- Work/Life Balance
- Senior Management
- Culture & Values
- Career Opportunities
I worked at Valve Corporation full-time (more than a year)Pros
Valve offers extremely generous benefits and perqs, and affords employees high levels of trust to do whatever they need to be productive. It is a privilege to work with the folks at Valve because nearly all are exceptionally accomplished, competent and eager to build something great. The environment really encourages employees to be positive and to focus on work that will directly impact the customer. Productivity is rewarded in part by peer review which makes employees accountable to their team. Changing teams/projects is usually easy, and is usually each employee's own decision. Employee autonomy is inherent in Valve's process.Cons
Many of the ways in which Valve seeks to differentiate from other companies are not actually so valid. While it's true that Valve has no official job titles or promotions, compensation varies greatly among employees and many teams have an obvious pecking order. There is no formal management structure, but it's clear that some people have substantially more control over project direction and the work of others. Even though productivity is said to be the only metric that matters, people who are already connected or are accomplished social engineers will do just fine. Denying that all of these social forces are at work makes the problem intractable and difficult to even discuss.
For a company that makes so much money, Valve is surprisingly risk-averse. New projects, internal tools, dev infrastructure, and anything that doesn't contribute to a current product are met with disdain. Because teams are intended to be self-forming, it's rare that enough people will want to assume risk to all collectively embark on a new project. It's too safe and too profitable to just contribute to something that's already successful. Even though failure is supposed to be tolerated and even encouraged so that employees will try new ideas and experiments, there is little evidence of this. After a few rounds of bonuses, folks learn quickly what is rewarded, and what is not.

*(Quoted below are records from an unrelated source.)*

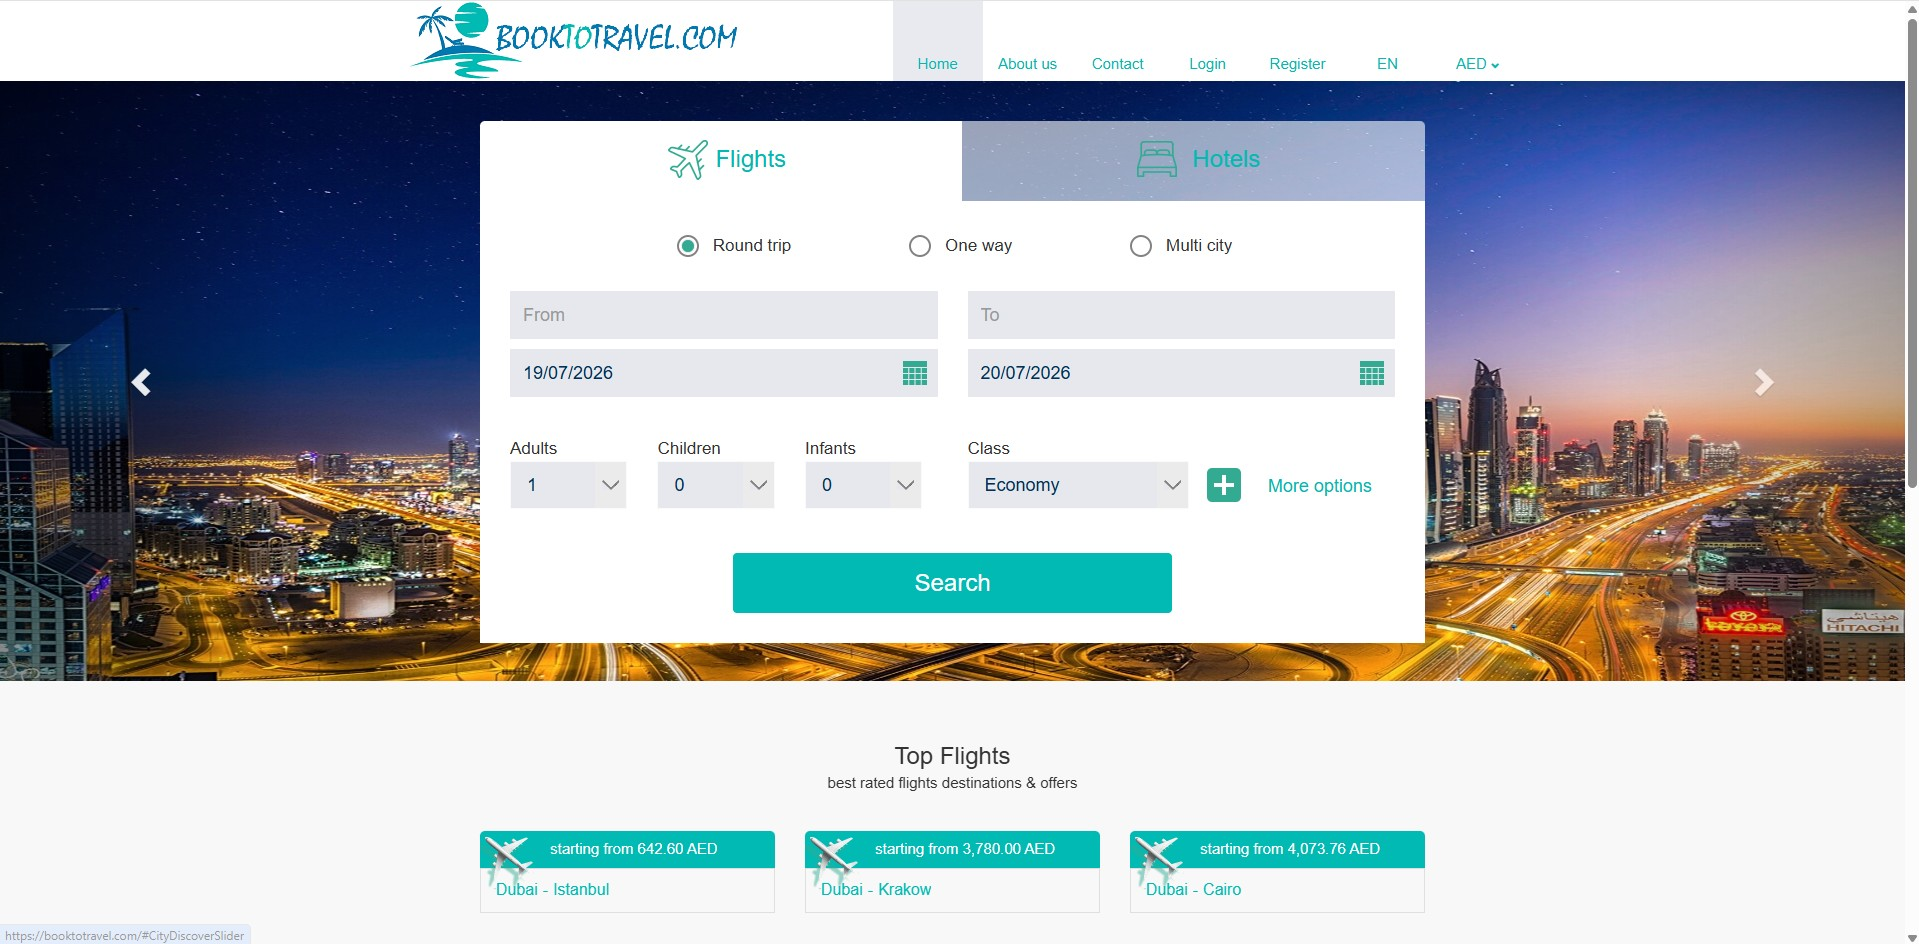
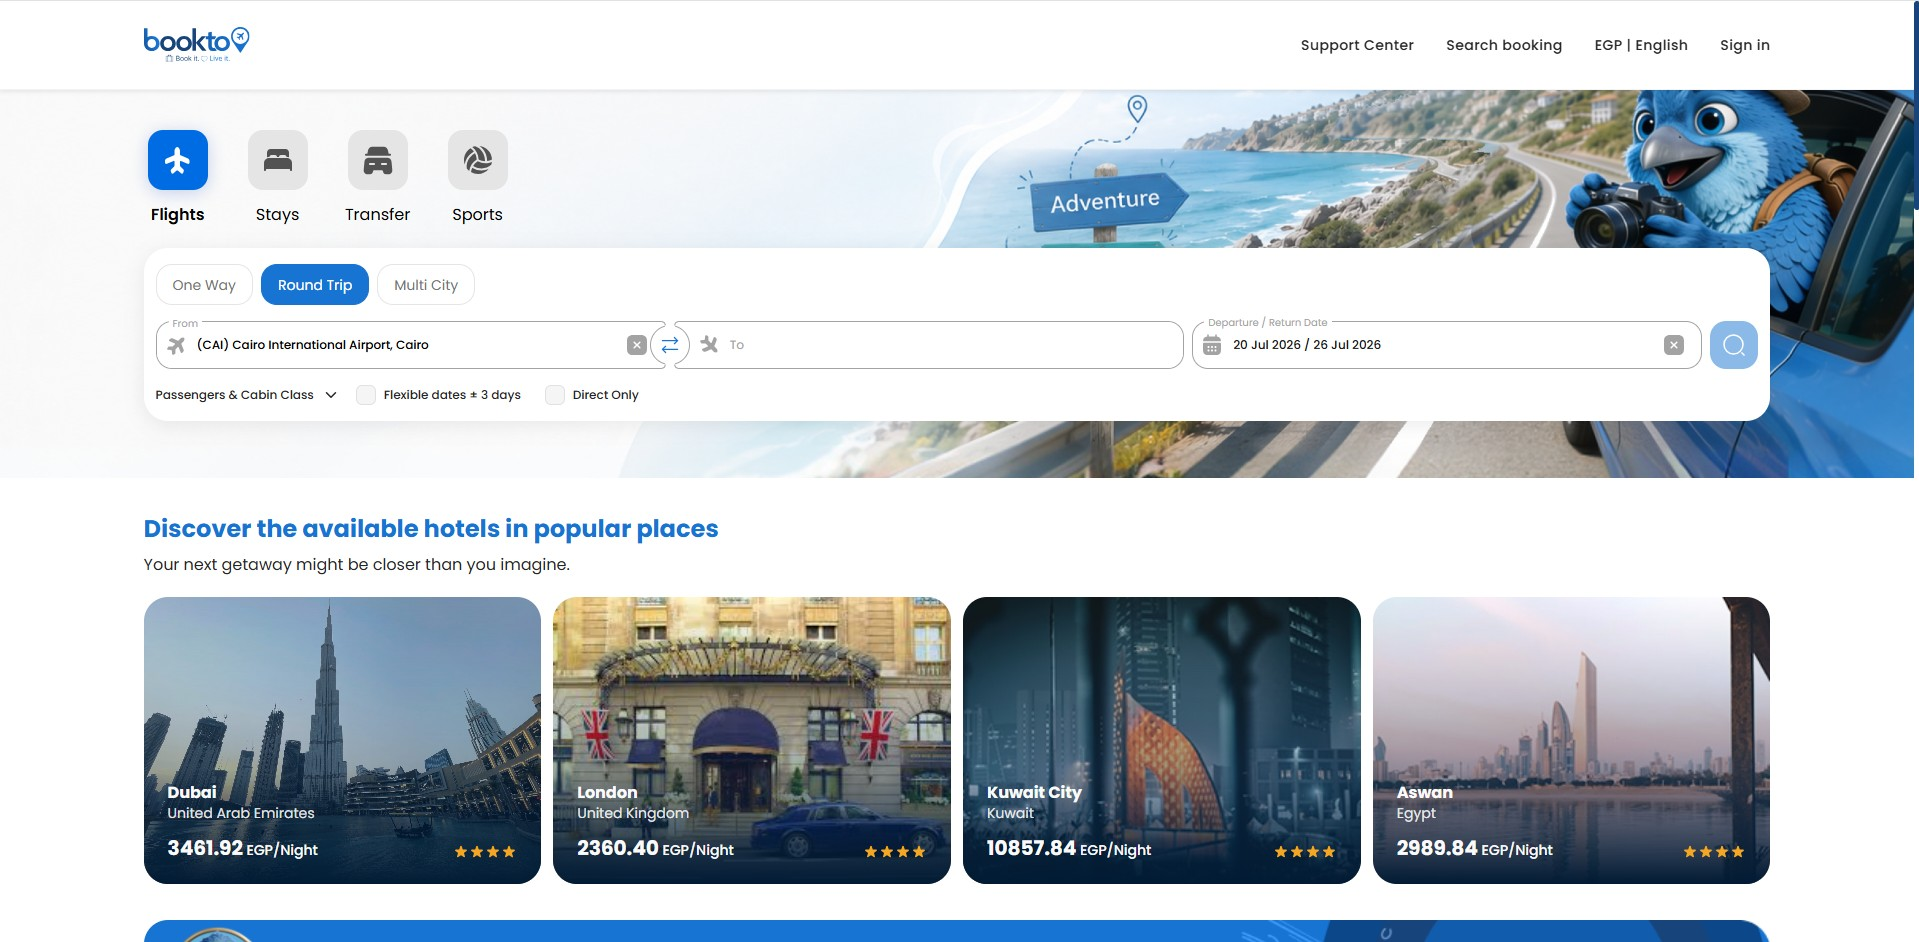
last-update

diff --git a/index.html b/index.html
@@ -410,7 +410,7 @@
               </ul>
               <div class="chips"><span>Angular</span><span>UX</span><span>Performance</span><span>Testing</span></div>
               <div class="project-ctas">
-                <a class="project-link" href="https://booktotravel.com/" target="_blank" rel="noopener">View live site</a>
+                <a class="project-link" href="https://bookto.com/" target="_blank" rel="noopener">View live site</a>
                 <a class="project-secondary" href="#contact">Case study →</a>
               </div>
             </div>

Valve's success has made folks arrogant, and this contributes to the problem of how new ideas are considered and discussed. Dogmatic thinking is actually common because people can always point to a great success in the past and use this to justify why everything should continue as it is. Some folks at Valve do not want the company to grow. Valve already has an incredibly strong profit/employee ratio. Why dilute it? This line of thinking crops up in project discussions as well, and causes many ideas to be dismissed because they seem too niche/unprofitable (at the time).Advice to ManagementAdvice
I think that funding separate companies would be the best way for Valve to invest in new/different product areas. Identify capable teams who already work together and let them make their own rules and set their own goals.
Be more honest about management structure. It will go a long way toward helping people make better decisions and will create more trust among employees.RecommendsPositive OutlookDisapproves of CEO